You can use a simple muffin tin to make smaller popovers, as I do, or you can get yourself a dedicated popover pan for monster popovers. Generally, smaller popovers will be crunchier, while the larger ones will have a greater proportion of fluffy middle-ness. This recipe from apartment therapy’s thekitchn blog, which has been my popover recipe of choice since 2008, will yield twelve small popovers or six large.
- 1 T. butter, plus extra for greasing the pan (or cooking spray)
- 2 large eggs
- 1 c. flour
- 1/2 t. salt
- 1 1/4 c. milk
- Preheat oven to 450 degrees. Grease a muffin pan or popover pan.
- Melt butter and allow to cool slightly while you prepare the batter.
- In a large mixing bowl (a plus if it's made for pouring) combine eggs, flour, salt, and milk. Whisk until just combined- some small lumps are good.
- Whisk in the melted butter. Pour evenly into prepared pan- each cup will be about 2/3 to 3/4 full with batter.
- When oven is fully heated, put popovers in. Allow to bake for 15 minutes.
- After 15 minutes, reduce oven temp to 350 degrees. Bake another 15-20 minutes, or until puffy and golden brown.
- It is crucial to use an accurate amount of butter. Even a smidge more butter than called for will
- result in dense popovers that don't rise.
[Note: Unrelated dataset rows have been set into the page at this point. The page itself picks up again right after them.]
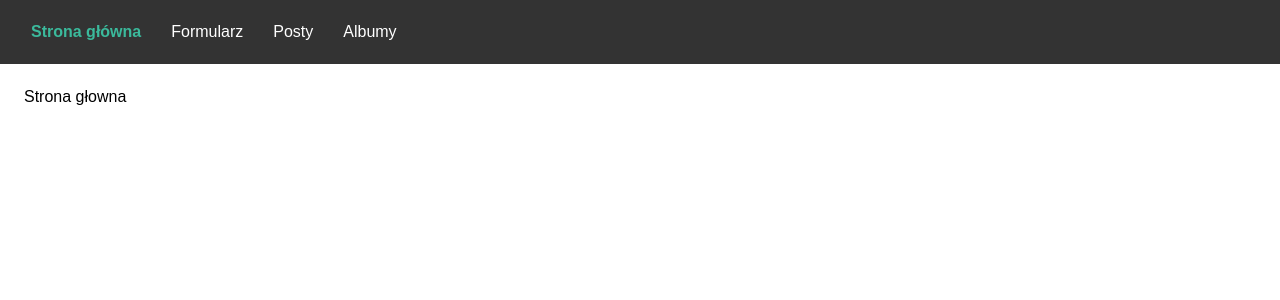
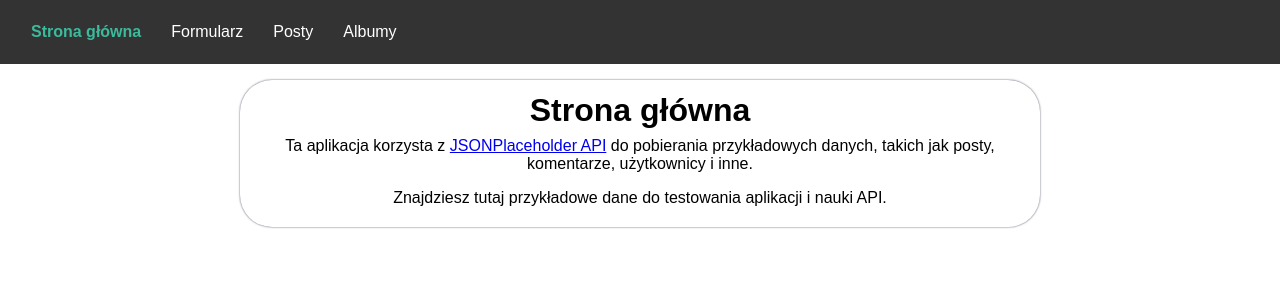
Before and after one commit to vertyll/vue-posts-albums-form, a Vue app: page / in a window 1280 px wide. Shown: the top 300 px of the page. Built offline with nearby package versions, Linux system fonts and the light colour scheme.

Commit message:
feat: improve style

```diff
--- a/src/assets/base.css
+++ b/src/assets/base.css
@@ -6,6 +6,9 @@
   --nav: #333333;
   --white: #ffffff;
   --black: #000000;
+  --error-input: red;
+  --error-input-background: rgba(255, 0, 0, 0.1);
+  --overlay-background: rgba(0, 0, 0, 0.5);
   --input: #d6d6d6;
   --r1: 0.1rem;
   --r2: 0.2rem;
@@ -14,4 +17,5 @@
   --r5: 2rem;
   --font: "Open Sans", sans-serif;
   --fontSize: 1rem;
+  --box-shadow: 0px 0px 2px 0px rgba(66, 68, 90, 1);
 }
--- a/src/assets/main.css
+++ b/src/assets/main.css
@@ -9,6 +9,17 @@
 
 #app {
   min-height: 100vh;
+}
+
+.container-home-page {
+  max-width: 800px;
+  margin: 0 auto;
+  text-align: center;
+  background-color: var(--white);
+  border-radius: var(--r5);
+  padding: 12px;
+  border: none;
+  box-shadow: var(--box-shadow);
 }
 
 .link {
@@ -69,7 +80,7 @@ main {
   text-decoration: none;
   cursor: pointer;
   margin-top: var(--r4);
-  box-shadow: 0px 0px 2px 0px rgba(66, 68, 90, 1);
+  box-shadow: var(--box-shadow);
 }
 
 .form-button > button:hover {
@@ -84,7 +95,7 @@ input {
   border: none;
   border-radius: var(--r4);
   width: 300px;
-  box-shadow: 0px 0px 2px 0px rgba(66, 68, 90, 1);
+  box-shadow: var(--box-shadow);
 }
 
 .form-item > label {
@@ -92,13 +103,13 @@ input {
 }
 
 .errorInput {
-  border: 1px solid red !important;
-  background-color: rgba(255, 0, 0, 0.1);
+  border: 1px solid var(--error-input) !important;
+  background-color: var(--error-input-background);
 }
 
 .errorInputMessage {
   font-size: var(--r4);
-  color: red;
+  color: var(--error-input);
 }
 
 .form-output {
@@ -113,7 +124,7 @@ input {
   width: 50%;
   margin: 0 auto;
   margin-top: var(--r4);
-  box-shadow: 0px 0px 2px 0px rgba(66, 68, 90, 1);
+  box-shadow: var(--box-shadow);
 }
 
 .posts-container {
@@ -141,7 +152,7 @@ input {
   border-radius: var(--r5);
   margin: var(--r2);
   margin-bottom: var(--r5);
-  box-shadow: 0px 0px 2px 0px rgba(66, 68, 90, 1);
+  box-shadow: var(--box-shadow);
   width: 100%;
 }
 
@@ -174,7 +185,7 @@ input {
   border-radius: var(--r5);
   margin: var(--r2);
   margin-bottom: var(--r5);
-  box-shadow: 0px 0px 2px 0px rgba(66, 68, 90, 1);
+  box-shadow: var(--box-shadow);
 }
 
 .album > h1 {
@@ -228,7 +239,7 @@ p {
   bottom: 20px;
   right: 20px;
   background-color: var(--nav);
-  color: white;
+  color: var(--white);
   border-radius: 15px;
   padding: 12px;
   display: none;
@@ -270,7 +281,7 @@ p {
 }
 
 .photos-container img {
-  box-shadow: 0px 0px 2px 0px rgba(66, 68, 90, 1);
+  box-shadow: var(--box-shadow);
   max-width: 100%;
   height: auto;
 }
@@ -297,7 +308,7 @@ p {
   display: inline-block;
   text-decoration: none;
   cursor: pointer;
-  box-shadow: 0px 0px 2px 0px rgba(66, 68, 90, 1);
+  box-shadow: var(--box-shadow);
 }
 
 .navigation-previous:hover,
@@ -373,7 +384,7 @@ p {
   left: 0;
   width: 100%;
   height: 100%;
-  background-color: rgba(0, 0, 0, 0.5);
+  background-color: var(--overlay-background);
   z-index: 998;
 }
 
@@ -391,7 +402,6 @@ p {
   padding: 12px;
   display: none;
   cursor: pointer;
-  box-shadow: 0 4px 8px rgba(0, 0, 0, 0.2);
   transition: background-color 0.3s;
 }
 
--- a/src/views/HomeView.vue
+++ b/src/views/HomeView.vue
@@ -1,5 +1,12 @@
 <template>
-  <main>
-    <p>Strona głowna</p>
+  <main class="home-page">
+    <div class="container-home-page">
+      <h1>Strona główna</h1>
+      <p>
+        Ta aplikacja korzysta z <a href="https://jsonplaceholder.typicode.com/" target="_blank">JSONPlaceholder API</a>
+        do pobierania przykładowych danych, takich jak posty, komentarze, użytkownicy i inne.
+      </p>
+      <p>Znajdziesz tutaj przykładowe dane do testowania aplikacji i nauki API.</p>
+    </div>
   </main>
 </template>
```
On the bright side, these are still a suitable vehicle for jam and honey 🙂
- Do not open the oven door at any point that the popovers are baking- this will disrupt the rising as
- IKEA's lingonberry jam is the bees knees on popovers.